▶ _Before-and-after page screenshots_:
::::

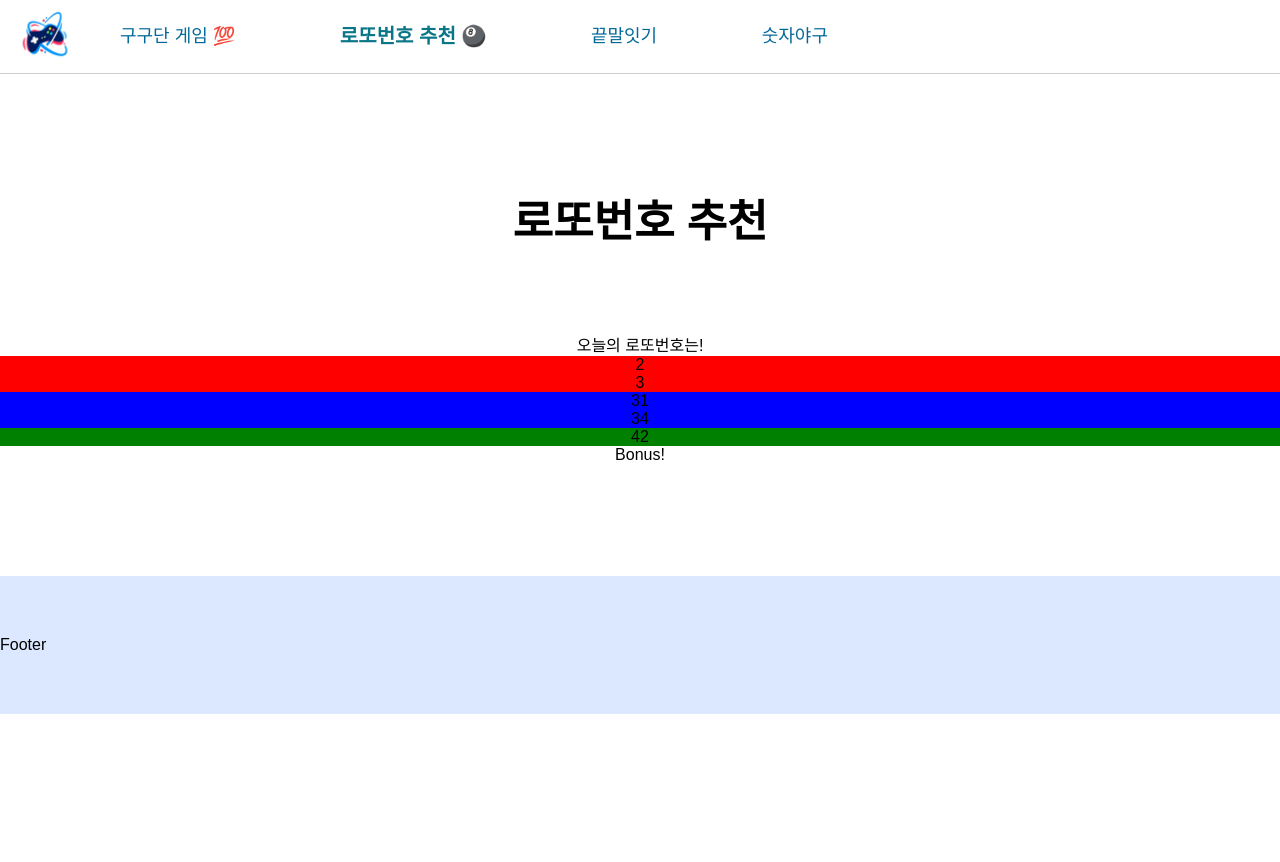
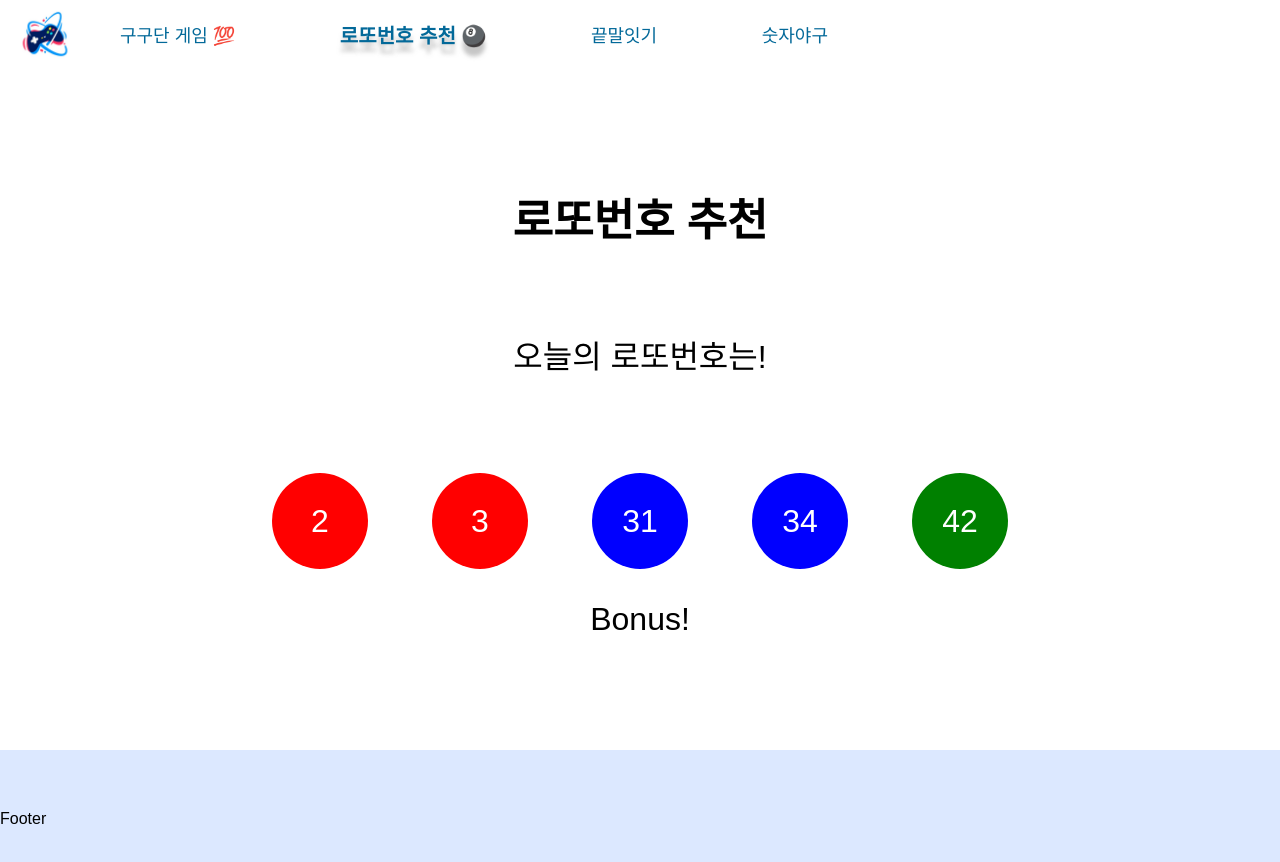
Before and after one commit to Skylar090807/react-game, a React (Create React App) app: page /lotto in a window 1280 px wide. Shown: the top 862 px of the page. Before the commit the page ends 800 px from the top, so only its background shows below. Built offline with nearby package versions, Linux system fonts and the light colour scheme; a web font is replaced by a local one.

Commit message:
로또번호 추천 스타일 완료

```diff
--- a/src/Layout/layout.style.ts
+++ b/src/Layout/layout.style.ts
@@ -4,11 +4,10 @@ export const HeaderContainer = styled.div`
   width: 100%;
   height: 73px;
   background: #fff;
-  // border-bottom: 1px solid #d0cfce;
   display: flex;
   justify-content: start;
 
-  border-bottom: 1px solid rgba(44, 44, 44, 0.233);
+  // border-bottom: 1px solid rgba(44, 44, 44, 0.233);
   box-shadow: 0px 2px 3px rgba(44, 44, 44, 0.137);
   .logo {
     width: 90px;
@@ -34,7 +33,7 @@ export const NavigationContainer = styled.div`
     &.selected {
       font-size: 20px;
       font-weight: 600;
-      color: rgb(10, 118, 135);
+      text-shadow: 0px 9px 4px rgba(150, 150, 150, 0.54);
     }
   }
 `
--- a/src/pages/Lotto/ball.tsx
+++ b/src/pages/Lotto/ball.tsx
@@ -1,22 +1,31 @@
+import { Divider } from 'antd'
 import * as React from 'react'
+import { BallContainer, LottoBalls } from './index.style'
 
-const Ball: React.FC<{ number: number }> = ({ number }) => {
-  let background
+interface IBall {
+  number: number
+  ballColor?: string
+}
+
+const Ball: React.FC<IBall> = (props: IBall) => {
+  const number = props.number
+  let ballColor = props.ballColor
+
   if (number <= 10) {
-    background = 'red'
+    ballColor = 'red'
   } else if (number <= 20) {
-    background = 'orange'
+    ballColor = 'orange'
   } else if (number <= 30) {
-    background = 'yellow'
+    ballColor = 'purple'
   } else if (number <= 40) {
-    background = 'blue'
+    ballColor = 'blue'
   } else {
-    background = 'green'
+    ballColor = 'green'
   }
   return (
-    <div className="ball" style={{ background }}>
-      {number}
-    </div>
+    <BallContainer>
+      <LottoBalls style={{ background: `${ballColor}` }}>{number}</LottoBalls>
+    </BallContainer>
   )
 }
 
--- a/src/pages/Lotto/index.style.ts
+++ b/src/pages/Lotto/index.style.ts
@@ -1,3 +1,45 @@
 import styled from 'styled-components'
 
+// Lotto/index.tsx
 export const LottoContainer = styled.div``
+
+export const TodaysNumbers = styled.div`
+  margin-bottom: 2em;
+  font-size: 2em;
+`
+
+export const BallNumbers = styled.div`
+  display: flex;
+  justify-content: center;
+  align-items: center;
+`
+
+export const Bonus = styled.div`
+  font-size: 2em;
+`
+
+export const FlexBox = styled.div`
+  display: flex;
+  justify-content: center;
+  align-items: center;
+`
+
+// ball.tsx
+export const BallContainer = styled.div`
+  display: flex;
+  justify-content: center;
+  align-items: center;
+`
+
+export const LottoBalls = styled.div`
+  display: flex;
+  justify-content: center;
+  align-items: center;
+  margin-bottom: 1em;
+  width: 3em;
+  height: 3em;
+  margin: 1em;
+  border-radius: 50%;
+  font-size: 2em;
+  color: #fff;
+`
--- a/src/pages/Lotto/index.tsx
+++ b/src/pages/Lotto/index.tsx
@@ -2,7 +2,7 @@ import React, { useCallback, useEffect, useMemo, useRef, useState } from 'react'
 import Button from '../../components/button'
 import { Title } from '../../styles/common.style'
 import Ball from './ball'
-import { LottoContainer } from './index.style'
+import { BallNumbers, Bonus, FlexBox, LottoContainer, TodaysNumbers } from './index.style'
 
 interface ILotto {}
 
@@ -55,15 +55,15 @@ const Lotto: React.FC<ILotto> = (props: ILotto) => {
   return (
     <LottoContainer>
       <Title>로또번호 추천</Title>
-      <div>오늘의 로또번호는!</div>
-      <div id="result">
-        {winBalls.map((it) => (
-          <Ball key={it} number={it} />
+      <TodaysNumbers>오늘의 로또번호는!</TodaysNumbers>
+      <BallNumbers>
+        {winBalls.map((it, idx) => (
+          <Ball key={idx} number={it} />
         ))}
-      </div>
-      <div>Bonus!</div>
-      {bonus && <Ball number={bonus} />}
-      {redo && <Button onClick={onClickRedo} text={'한 번 더 해볼까요?'} type={'positive'} />}
+      </BallNumbers>
+      <Bonus>Bonus!</Bonus>
+      <FlexBox>{bonus && <Ball number={bonus} />}</FlexBox>
+      {redo && <Button onClick={onClickRedo} text={'다시 해볼까요?'} type={'positive'} />}
     </LottoContainer>
   )
 }
--- a/src/pages/MultiplicationTable/index.style.ts
+++ b/src/pages/MultiplicationTable/index.style.ts
@@ -6,6 +6,9 @@ export const MultiplicationTableContainer = styled.div`
     padding: 25px;
     font-size: 1em;
     margin-bottom: 2em;
+    border-radius: 10px;
+    border-style: none;
+    background: #ddeaff;
   }
 `
 
--- a/src/pages/WordGame/index.style.ts
+++ b/src/pages/WordGame/index.style.ts
@@ -1,3 +1,34 @@
 import styled from 'styled-components'
 
-export const WordGameContainer = styled.div``
+export const WordGameContainer = styled.div`
+  input {
+    padding: 11px;
+    border-radius: 10px;
+    border-style: none;
+    background: #ddeaff;
+  }
+`
+
+export const WordGameWrap = styled.div`
+  display: flex;
+  align-items: center;
+  justify-content: center;
+  flex-direction: column;
+`
+
+export const Word = styled.div`
+  font-size: 2em;
+  background: lightblue;
+  width: 10%;
+  border-radius: 20px;
+  padding: 0.3em;
+  color: whitesmoke;
+  font-weight: 900;
+  margin-bottom: 2em;
+`
+
+export const WordGameResult = styled.div`
+  margin-top: 3em;
+  font-size: 1.5em;
+  font-weight: bold;
+`
--- a/src/pages/WordGame/index.tsx
+++ b/src/pages/WordGame/index.tsx
@@ -2,7 +2,7 @@ import React, { useCallback, useRef, useState } from 'react'
 import Button from '../../components/button'
 import { Title } from '../../styles/common.style'
 
-import { WordGameContainer } from './index.style'
+import { Word, WordGameContainer, WordGameResult, WordGameWrap } from './index.style'
 
 interface IWordGame {}
 
@@ -41,16 +41,19 @@ const WordGame: React.FC<IWordGame> = (props: IWordGame) => {
   return (
     <WordGameContainer>
       <Title>끝말잇기</Title>
-      <div>{word}</div>
+      <WordGameWrap>
+        <Word>{word}</Word>
         <form onSubmit={onSubmitFormHandler}>
           <input //
             type="text"
-          // ref={''}
+            ref={inputRef}
             onChange={onChangeHandler}
+            placeholder="다람쥐"
           />
-        <Button onClick={() => {}} text={'입력'} type={'negative'} />
+          <Button onClick={() => {}} text={'입력'} type={'positive'} />
         </form>
-      <div>{result}</div>
+        <WordGameResult>{result}</WordGameResult>
+      </WordGameWrap>
     </WordGameContainer>
   )
 }
```
Lines whose indentation alone changed are shown as unchanged.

::::

▶ _What to work on_: A single figure is expected: the count of lines in the data above that include the word "border".

▶ _Task solution_: 9